News Release

Are Voters Fixing Voting? *Gerrymandering * Ranked Choice Voting


DREW SPENCER PENROSE, dpenrose at, via Rich Robinson, rrobinson at, @fairvote
Penrose is law and policy director for FairVote. He recently wrote the piece “Maine approves ranked choice voting, this time for keeps.” Maine Public is reporting: “Results from nation’s first statewide ranked-choice voting election could be announced as soon as Tuesday.”

DAVID DALEY, davedaley at, @davedaley3
Daley is a senior fellow for FairVote, former editor-in-chief of and a frequent lecturer and media source about gerrymandering. He is author of the book Ratf**ucked: Why Your Vote Doesn’t Count, as well as this recent piece in the Boston Globe.

He just wrote an op-ed piece in the Washington Post called “The only people who can fix gerrymandering now are voters,” which states: “This decade, Wisconsin voters have cast ballots for their state assembly on maps drawn so surgically by Republicans that, in 2012, the GOP captured more than 60 percent of the seats with 174,000 fewer votes.

“Whether Democrats found themselves ‘packed’ into districts that overwhelmingly went blue or efficiently sprinkled throughout reliably red seats, the end result was the same. Wisconsin’s politics lurched dramatically to the right: voter ID bills and antilabor laws that lacked voter support sailed easily through the legislature. Uncompetitive districts drew no competition at all. Nearly 50 percent of all state assembly seats went uncontested by a major party in 2016. Turnout plummeted as well; Between 2012 and 2016, Wisconsin suffered the second-biggest decline in voter participation nationwide.

“On Monday, however, the Supreme Court — on narrow, technical grounds — punted on two crucial partisan gerrymandering cases, one from Wisconsin and another from Maryland, that had provided an opportunity to rein in this toxic, destructive practice that has accelerated the extremism and polarization in our politics. A unanimous court, citing a lack of standing by the Wisconsin voters from any one district to bring a claim against statewide maps, sent the case back to the district court to be reargued on different grounds. The trouble is, there’s not much time before the 2020 Census and the next round of redistricting. …

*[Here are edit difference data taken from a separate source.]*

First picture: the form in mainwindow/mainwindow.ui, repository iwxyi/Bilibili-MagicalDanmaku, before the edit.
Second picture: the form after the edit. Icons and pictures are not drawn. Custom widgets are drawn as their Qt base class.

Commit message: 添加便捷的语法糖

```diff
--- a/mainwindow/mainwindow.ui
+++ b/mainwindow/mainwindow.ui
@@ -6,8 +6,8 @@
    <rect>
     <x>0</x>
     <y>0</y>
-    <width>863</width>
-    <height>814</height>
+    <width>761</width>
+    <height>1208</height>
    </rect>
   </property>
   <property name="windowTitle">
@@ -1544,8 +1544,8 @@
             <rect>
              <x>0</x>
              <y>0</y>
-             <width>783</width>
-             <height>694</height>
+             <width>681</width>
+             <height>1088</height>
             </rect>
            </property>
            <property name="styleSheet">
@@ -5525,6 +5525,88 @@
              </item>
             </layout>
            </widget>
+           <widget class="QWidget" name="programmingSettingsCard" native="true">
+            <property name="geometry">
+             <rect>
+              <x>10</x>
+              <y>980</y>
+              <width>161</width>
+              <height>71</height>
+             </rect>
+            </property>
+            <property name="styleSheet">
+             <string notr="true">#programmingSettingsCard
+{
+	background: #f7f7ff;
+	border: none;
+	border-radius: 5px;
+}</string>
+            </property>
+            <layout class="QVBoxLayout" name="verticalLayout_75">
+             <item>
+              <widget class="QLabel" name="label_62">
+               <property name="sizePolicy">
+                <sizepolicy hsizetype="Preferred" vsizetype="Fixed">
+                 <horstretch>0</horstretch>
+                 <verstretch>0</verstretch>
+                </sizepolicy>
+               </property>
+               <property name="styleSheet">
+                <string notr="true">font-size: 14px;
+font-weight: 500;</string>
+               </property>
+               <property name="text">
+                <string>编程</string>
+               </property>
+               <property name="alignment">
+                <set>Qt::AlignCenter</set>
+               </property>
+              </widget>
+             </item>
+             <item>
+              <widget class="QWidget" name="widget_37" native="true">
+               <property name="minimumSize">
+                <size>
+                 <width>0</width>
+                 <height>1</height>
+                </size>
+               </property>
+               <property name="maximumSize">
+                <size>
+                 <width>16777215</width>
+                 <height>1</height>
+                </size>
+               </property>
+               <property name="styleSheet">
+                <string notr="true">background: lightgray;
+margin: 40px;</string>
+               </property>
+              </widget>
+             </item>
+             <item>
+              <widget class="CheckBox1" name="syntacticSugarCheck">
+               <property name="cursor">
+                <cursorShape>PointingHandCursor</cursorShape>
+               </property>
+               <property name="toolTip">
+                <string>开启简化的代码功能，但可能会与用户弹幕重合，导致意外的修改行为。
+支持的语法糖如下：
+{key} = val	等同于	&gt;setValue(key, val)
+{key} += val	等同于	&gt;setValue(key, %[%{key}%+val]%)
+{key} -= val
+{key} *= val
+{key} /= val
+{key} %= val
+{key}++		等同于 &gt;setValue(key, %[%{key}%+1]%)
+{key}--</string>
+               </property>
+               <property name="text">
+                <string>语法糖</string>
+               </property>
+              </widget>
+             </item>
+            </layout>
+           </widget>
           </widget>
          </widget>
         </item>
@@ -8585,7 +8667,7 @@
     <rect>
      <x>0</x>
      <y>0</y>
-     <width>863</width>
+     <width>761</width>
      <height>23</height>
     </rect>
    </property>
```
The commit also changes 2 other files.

“Unfortunately, the high court continues to step away from creative solutions to systemic problems. In Shelby County v. Holder, the court argued that anti-discriminatory provisions of the Voting Rights Act targeting states that had historically disenfranchised voters were no longer necessary. Now, instances of racially motivated voter suppression must be challenged one by one — and, as we saw in the case of Ohio’s voter purges last week, these individual cases are often punted back to state election boards, overwhelmingly controlled by the GOP. …

“Just last week in Husted v. A. Philip Randolph Institute, the Supreme Court upheld Ohio’s policies of purging voters from the rolls after not participating in three federal elections (and not responding to official notices mailed to their homes). With Ohio’s policy greenlighted, over a dozen states have indicated that they will adopt a similar system. …

“There is some hope. This fall, as many as seven states will vote on ballot initiatives to create independent redistricting commissions. Arizona and California already use independent bodies for line-drawing to take the process out of the legislature — their maps, based on nonpartisan standards like compactness and keeping related communities together, are more just and more competitive. Maine, meanwhile, has enacted ranked choice voting to make its elections more representative and fair.” See FairVote’s page on ranked choice voting.